New pulp mill promises jobs and clean air

Michigan State Roundup

Published January 1, 1996  | January 1996 issue

A pulp mill to be built along the Menominee River by year-end 1997 will create new jobs while pleasing environmentalists concerned about preserving the Upper Peninsula's natural resources.

The $250 million Aspen Bay Pulp and Fibre mill will use a process that replaces poisonous chlorine with hydrogen peroxide to bleach the wood for conversion into pulp. Aspen Bay will be the first pulp mill in the nation to use the Swedish technology called "bleached chemical thermo mechanical pulp." This environmentally friendly process also eliminates the noxious odors associated with paper plants and uses half as many trees as the traditional kraft method of pulping.

"We have a very large wood fiber source in the immediate area," says Tom Kuber, Aspen Pulp and Fibre's chief executive officer. The mill will use mostly aspen trees, an abundant supply that grows rapidly, that will be shipped by rail from Minnesota, Wisconsin, Ontario and Michigan and delivered to a new chipyard site also in Menominee County.

Local officials expect the new plant and its companion chipyard to have a strong economic impact. "This is the second project of this magnitude in a little over a year and already it is having a phenomenal impact—half a billion dollars of new investment in the community," says Nancy Douglas, president of the Menominee Area Chamber of Commerce. She expects two to three years of high construction employment—400 to 500 construction workers—followed by the creation of 95 permanent pulp industry jobs and about 200 forest products and trucking jobs once the plant is completed.

"We developed the project at the Menominee site based on the logistic strength for delivering our product to the largest concentration of paper mills in the world. Building on a seaport allows us to export roughly 40 percent of the pulp to Europe at very competitive shipping rates," Kuber says.

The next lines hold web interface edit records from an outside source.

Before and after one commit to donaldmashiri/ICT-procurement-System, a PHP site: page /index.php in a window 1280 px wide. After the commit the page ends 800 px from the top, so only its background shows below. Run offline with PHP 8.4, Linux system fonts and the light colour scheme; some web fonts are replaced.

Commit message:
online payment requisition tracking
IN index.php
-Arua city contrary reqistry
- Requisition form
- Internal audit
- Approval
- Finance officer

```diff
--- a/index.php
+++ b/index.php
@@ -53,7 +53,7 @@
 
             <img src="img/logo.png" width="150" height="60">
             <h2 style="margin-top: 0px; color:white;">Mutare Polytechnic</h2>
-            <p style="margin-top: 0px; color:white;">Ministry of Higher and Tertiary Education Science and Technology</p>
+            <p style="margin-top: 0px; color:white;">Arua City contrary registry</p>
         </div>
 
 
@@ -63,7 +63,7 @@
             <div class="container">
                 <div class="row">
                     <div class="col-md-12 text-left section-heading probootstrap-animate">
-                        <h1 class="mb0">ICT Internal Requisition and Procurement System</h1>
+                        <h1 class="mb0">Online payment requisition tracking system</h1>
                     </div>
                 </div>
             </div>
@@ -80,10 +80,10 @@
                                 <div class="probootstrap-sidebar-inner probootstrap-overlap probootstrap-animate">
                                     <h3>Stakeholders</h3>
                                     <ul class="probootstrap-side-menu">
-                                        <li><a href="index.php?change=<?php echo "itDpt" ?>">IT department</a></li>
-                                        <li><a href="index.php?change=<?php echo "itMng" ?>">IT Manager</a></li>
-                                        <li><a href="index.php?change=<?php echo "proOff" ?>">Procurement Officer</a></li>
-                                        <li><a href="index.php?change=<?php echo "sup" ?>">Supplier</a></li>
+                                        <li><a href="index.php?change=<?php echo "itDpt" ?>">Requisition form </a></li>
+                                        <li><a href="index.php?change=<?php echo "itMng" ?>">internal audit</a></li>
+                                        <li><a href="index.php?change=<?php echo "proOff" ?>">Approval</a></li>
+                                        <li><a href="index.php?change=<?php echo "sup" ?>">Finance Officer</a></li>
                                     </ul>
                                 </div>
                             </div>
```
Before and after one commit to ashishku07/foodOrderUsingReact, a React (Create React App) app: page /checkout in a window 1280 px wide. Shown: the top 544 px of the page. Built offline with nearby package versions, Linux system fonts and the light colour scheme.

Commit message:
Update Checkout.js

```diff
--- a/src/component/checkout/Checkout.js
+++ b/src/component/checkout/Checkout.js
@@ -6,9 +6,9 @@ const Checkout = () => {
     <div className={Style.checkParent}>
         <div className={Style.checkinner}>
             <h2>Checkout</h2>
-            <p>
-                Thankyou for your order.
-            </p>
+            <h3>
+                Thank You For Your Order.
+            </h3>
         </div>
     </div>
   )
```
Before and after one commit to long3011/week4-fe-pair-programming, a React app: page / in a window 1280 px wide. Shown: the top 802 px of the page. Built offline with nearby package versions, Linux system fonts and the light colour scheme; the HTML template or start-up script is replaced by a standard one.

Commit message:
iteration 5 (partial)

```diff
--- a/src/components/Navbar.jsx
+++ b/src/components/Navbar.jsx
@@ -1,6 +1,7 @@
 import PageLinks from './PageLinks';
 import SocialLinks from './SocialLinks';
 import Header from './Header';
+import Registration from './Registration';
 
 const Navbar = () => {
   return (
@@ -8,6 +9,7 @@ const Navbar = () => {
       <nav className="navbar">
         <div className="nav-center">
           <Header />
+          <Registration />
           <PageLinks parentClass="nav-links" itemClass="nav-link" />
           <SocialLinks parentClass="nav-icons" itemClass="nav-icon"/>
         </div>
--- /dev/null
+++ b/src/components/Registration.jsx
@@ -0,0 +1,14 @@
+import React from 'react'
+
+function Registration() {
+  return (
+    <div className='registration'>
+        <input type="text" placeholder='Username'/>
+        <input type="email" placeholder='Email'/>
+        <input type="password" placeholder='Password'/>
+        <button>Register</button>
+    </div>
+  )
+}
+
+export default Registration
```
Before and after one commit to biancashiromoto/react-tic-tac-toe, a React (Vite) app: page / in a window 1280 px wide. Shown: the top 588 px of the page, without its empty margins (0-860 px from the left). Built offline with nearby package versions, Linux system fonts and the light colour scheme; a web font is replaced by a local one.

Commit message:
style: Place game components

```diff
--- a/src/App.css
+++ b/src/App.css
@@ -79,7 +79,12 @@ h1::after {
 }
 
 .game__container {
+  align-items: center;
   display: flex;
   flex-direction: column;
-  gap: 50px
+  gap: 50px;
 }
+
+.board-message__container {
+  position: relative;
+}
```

The project also received some financing incentives: a $7.5 million job-creation state tax credit and a 12-year tax abatement on personal and real property from Menominee.

Christine Power